SuSE Linux Drops StarOffice

Instead the German-based Linux vendor is opting for the free OpenOffice alternative.

German-based SuSE Linux is the latest vendor to drop Sun Microsystems Inc.s branded StarOffice 6.0 desktop productivity suite in favor of the free OpenOffice alternative.

SuSE on Tuesday confirmed to eWEEK that it had decided not to include StarOffice 6.0 in SuSE Linux 8.1, the latest version of its Linux operating system for personal and business computers.

This move follows Suns announcement in March that it intended to charge users for StarOffice 6.0.

Holger Dyroff , who heads SuSEs U.S. operations, told eWEEK on Tuesday that cost was the primary factor in its decision not to include StarOffice with SuSE Linux 8.1 Personal Edition. The company has also switched to OpenOffice for the Professional Edition as "this is our offering for the very technical Linux power user."

"They want a license-free, open-source based product. They are not interested in support from Sun or in the branding. SuSE also has to be aware of costs and if demand for a product is not there, we dont do it, as is the case here," he said.

SuSEs move follows the decision by leading Linux distributor Red Hat, Inc. to not use StarOffice in any of its future distributions, not just because of the charge but also as it included non open-source technologies.

SuSE Linux 8.1 Personal and Professional will be available on October 7, and includes the free OpenOffice.org 1.0.1 desktop productivity suite.

For those users who want Suns branded and supported StarOffice product, SuSE is making this available to them as a separate offering, known as SuSE Linux Pro-Office, for $24.95. "This is much cheaper for them than the $79.95 retail price of the product, and it includes StarOffice 6.0, KDE 3.0.1 and SuSE Linux 8.0 patches," Dyroff said.

That is in addition to the recommended retail price of $39.95 for SuSE Linux 8.1 Personal and $79.95 for SuSE Linux 8.1 Professional. Going forward, SuSE intends to continue to offer Pro-Office at an additional charge for these products, he said.

But as SuSE targets specific versions toward the home and home office user, who want Sun support for StarOffice and where branding is more important, StarOffice will be integrated into the operating system, he said.

"We are looking at a per client license here anyway because of the other things we are bundling in that allow users to run products like Microsoft Office 2000 on Linux. The cost of StarOffice will be built into the base price of that home office Linux version," Dyroff said.

While he was reluctant to talk too much about this new home office version of Linux, he said it was likely to be released before the end of the year.

SuSE Linux 8.1 includes the YaST2 (Yet another Setup Tool) system assistant that allows users to complete the installation in less than 30 minutes, Dyroff said. The updated hardware detection also automatically integrated the latest USB2.0 devices and Firewire devices, he added.

"Only a mouse click is necessary to set up printers, sound cards and TV cards.

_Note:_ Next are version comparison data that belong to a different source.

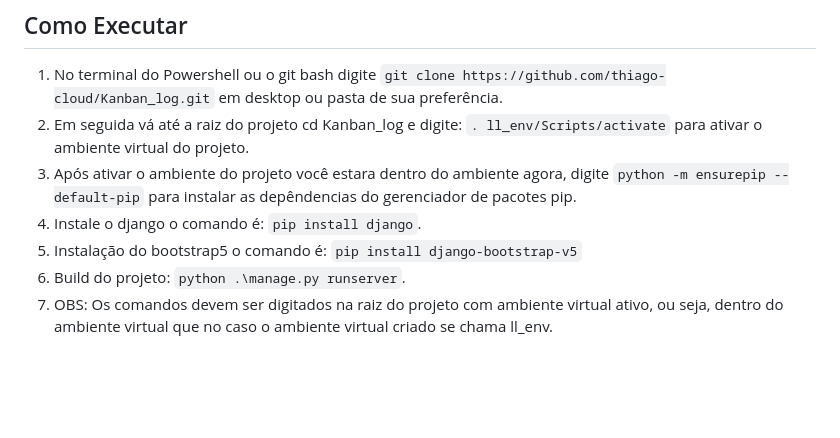
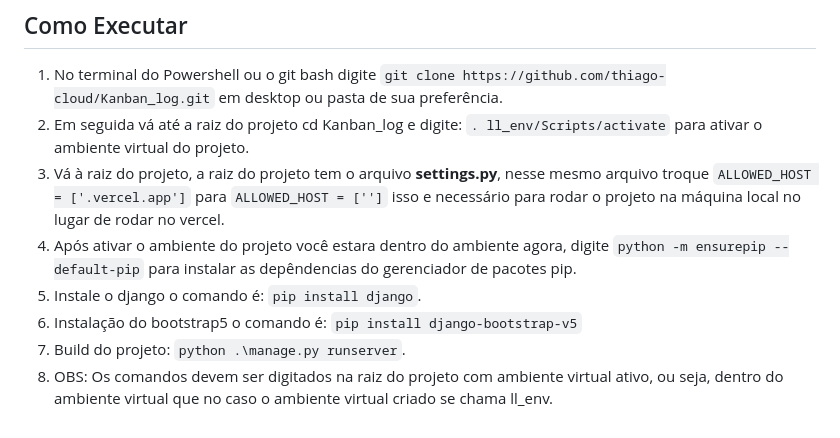
Before and after one commit to thiago-cloud/Kanban_log, a Markdown page: README.md, the part around the change. Drawn GitHub-style; blank space fills up the shorter version.

```diff
--- a/README.md
+++ b/README.md
@@ -36,8 +36,9 @@ Kanban Logs é uma aplicação web desenvolvida com Python, Django, e Bootstrap
 
 1. No terminal do Powershell ou o git bash digite `git clone https://github.com/thiago-cloud/Kanban_log.git` em desktop ou pasta de sua preferência.
 2. Em seguida vá até a raiz do projeto cd Kanban_log e digite: `. ll_env/Scripts/activate` para ativar o ambiente virtual do projeto.
-3. Após ativar o ambiente do projeto você estara dentro do ambiente agora, digite `python -m ensurepip --default-pip` para instalar as depêndencias do gerenciador de pacotes pip.
-4. Instale o django o comando é: `pip install django`.
-5. Instalação do bootstrap5 o comando é: `pip install django-bootstrap-v5`
-6. Build do projeto: `python .\manage.py runserver`.
-7. OBS: Os comandos devem ser digitados na raiz do projeto com ambiente virtual ativo, ou seja, dentro do ambiente virtual que no caso o ambiente virtual criado se chama ll_env.
+3. Vá à raiz do projeto, a raiz do projeto tem o arquivo **settings.py**, nesse mesmo arquivo troque `ALLOWED_HOST = ['.vercel.app']` para `ALLOWED_HOST = ['']` isso e necessário para rodar o projeto na máquina local no lugar de rodar no vercel.
+4. Após ativar o ambiente do projeto você estara dentro do ambiente agora, digite `python -m ensurepip --default-pip` para instalar as depêndencias do gerenciador de pacotes pip.
+5. Instale o django o comando é: `pip install django`.
+6. Instalação do bootstrap5 o comando é: `pip install django-bootstrap-v5`
+7. Build do projeto: `python .\manage.py runserver`.
+8. OBS: Os comandos devem ser digitados na raiz do projeto com ambiente virtual ativo, ou seja, dentro do ambiente virtual que no caso o ambiente virtual criado se chama ll_env.
```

YaST2 now provides a module for the configuration of special hardware components, such as joysticks. Even output devices, such as touch screens, vertical LCDs, 3D solutions and multi-head systems can be configured," he said.

The new system profile manager, SCPM (SuSE Configuration Profile Management), facilitates the easy management of multiple system configurations. And SuSE Linux users who commute between different locations can now use local peripherals, such as printers or scanners with a single click.

Laptop users will also find improved wireless LAN support that can be easily configured, while data encryption with WEP (Wired Equivalent Privacy) provides maximum security in wireless LANs, Dyroff said.